▶ INSTRUCTIONS TO FOLLOW
Each record that follows goes into your reply unchanged; the pictures do not.

▶ INPUT RECORDS
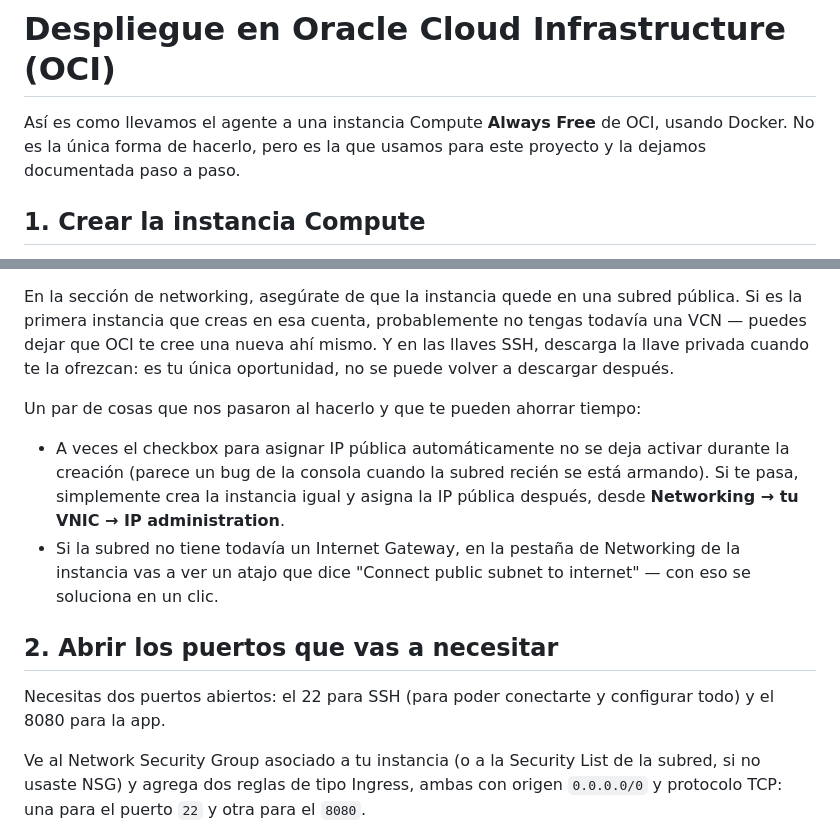
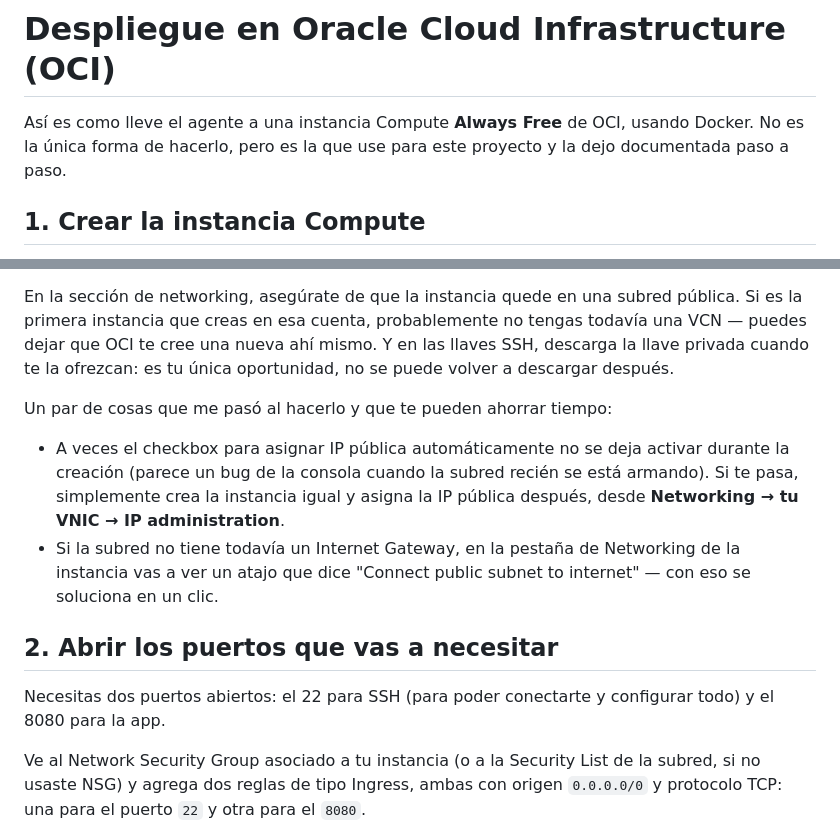
Before and after one commit to Riq76/tarifa-agente-rag, a Markdown page: deploy/OCI_DEPLOY.md, 2 parts joined by grey strips. Drawn GitHub-style.

```diff
--- a/deploy/OCI_DEPLOY.md
+++ b/deploy/OCI_DEPLOY.md
@@ -1,6 +1,6 @@
 # Despliegue en Oracle Cloud Infrastructure (OCI)
 
-Así es como llevamos el agente a una instancia Compute **Always Free** de OCI, usando Docker. No es la única forma de hacerlo, pero es la que usamos para este proyecto y la dejamos documentada paso a paso.
+Así es como lleve el agente a una instancia Compute **Always Free** de OCI, usando Docker. No es la única forma de hacerlo, pero es la que use para este proyecto y la dejo documentada paso a paso.
 
 ## 1. Crear la instancia Compute
 
@@ -10,14 +10,15 @@ Como imagen, elige **Canonical Ubuntu 22.04** (los comandos de esta guía asumen
 
 En la sección de networking, asegúrate de que la instancia quede en una subred pública. Si es la primera instancia que creas en esa cuenta, probablemente no tengas todavía una VCN — puedes dejar que OCI te cree una nueva ahí mismo. Y en las llaves SSH, descarga la llave privada cuando te la ofrezcan: es tu única oportunidad, no se puede volver a descargar después.
 
-Un par de cosas que nos pasaron al hacerlo y que te pueden ahorrar tiempo:
+Un par de cosas que me pasó al hacerlo y que te pueden ahorrar tiempo:
 
 - A veces el checkbox para asignar IP pública automáticamente no se deja activar durante la creación (parece un bug de la consola cuando la subred recién se está armando). Si te pasa, simplemente crea la instancia igual y asigna la IP pública después, desde **Networking → tu VNIC → IP administration**.
 - Si la subred no tiene todavía un Internet Gateway, en la pestaña de Networking de la instancia vas a ver un atajo que dice "Connect public subnet to internet" — con eso se soluciona en un clic.
 
 ## 2. Abrir los puertos que vas a necesitar
 
-Necesitas dos puertos abiertos: el 22 para SSH (para poder conectarte y configurar todo) y el 8080 para la app.
+Necesitas dos puertos abiertos: el 22 para
+SSH (para poder conectarte y configurar todo) y el 8080 para la app.
 
 Ve al Network Security Group asociado a tu instancia (o a la Security List de la subred, si no usaste NSG) y agrega dos reglas de tipo Ingress, ambas con origen `0.0.0.0/0` y protocolo TCP: una para el puerto `22` y otra para el `8080`.
 
```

▶ ANSWER SPACE
Before and after one commit to Riq76/tarifa-agente-rag, a Markdown page: deploy/OCI_DEPLOY.md, 2 parts joined by grey strips. Drawn GitHub-style.

```diff
--- a/deploy/OCI_DEPLOY.md
+++ b/deploy/OCI_DEPLOY.md
@@ -1,6 +1,6 @@
 # Despliegue en Oracle Cloud Infrastructure (OCI)
 
-Así es como llevamos el agente a una instancia Compute **Always Free** de OCI, usando Docker. No es la única forma de hacerlo, pero es la que usamos para este proyecto y la dejamos documentada paso a paso.
+Así es como lleve el agente a una instancia Compute **Always Free** de OCI, usando Docker. No es la única forma de hacerlo, pero es la que use para este proyecto y la dejo documentada paso a paso.
 
 ## 1. Crear la instancia Compute
 
@@ -10,14 +10,15 @@ Como imagen, elige **Canonical Ubuntu 22.04** (los comandos de esta guía asumen
 
 En la sección de networking, asegúrate de que la instancia quede en una subred pública. Si es la primera instancia que creas en esa cuenta, probablemente no tengas todavía una VCN — puedes dejar que OCI te cree una nueva ahí mismo. Y en las llaves SSH, descarga la llave privada cuando te la ofrezcan: es tu única oportunidad, no se puede volver a descargar después.
 
-Un par de cosas que nos pasaron al hacerlo y que te pueden ahorrar tiempo:
+Un par de cosas que me pasó al hacerlo y que te pueden ahorrar tiempo:
 
 - A veces el checkbox para asignar IP pública automáticamente no se deja activar durante la creación (parece un bug de la consola cuando la subred recién se está armando). Si te pasa, simplemente crea la instancia igual y asigna la IP pública después, desde **Networking → tu VNIC → IP administration**.
 - Si la subred no tiene todavía un Internet Gateway, en la pestaña de Networking de la instancia vas a ver un atajo que dice "Connect public subnet to internet" — con eso se soluciona en un clic.
 
 ## 2. Abrir los puertos que vas a necesitar
 
-Necesitas dos puertos abiertos: el 22 para SSH (para poder conectarte y configurar todo) y el 8080 para la app.
+Necesitas dos puertos abiertos: el 22 para
+SSH (para poder conectarte y configurar todo) y el 8080 para la app.
 
 Ve al Network Security Group asociado a tu instancia (o a la Security List de la subred, si no usaste NSG) y agrega dos reglas de tipo Ingress, ambas con origen `0.0.0.0/0` y protocolo TCP: una para el puerto `22` y otra para el `8080`.
 
```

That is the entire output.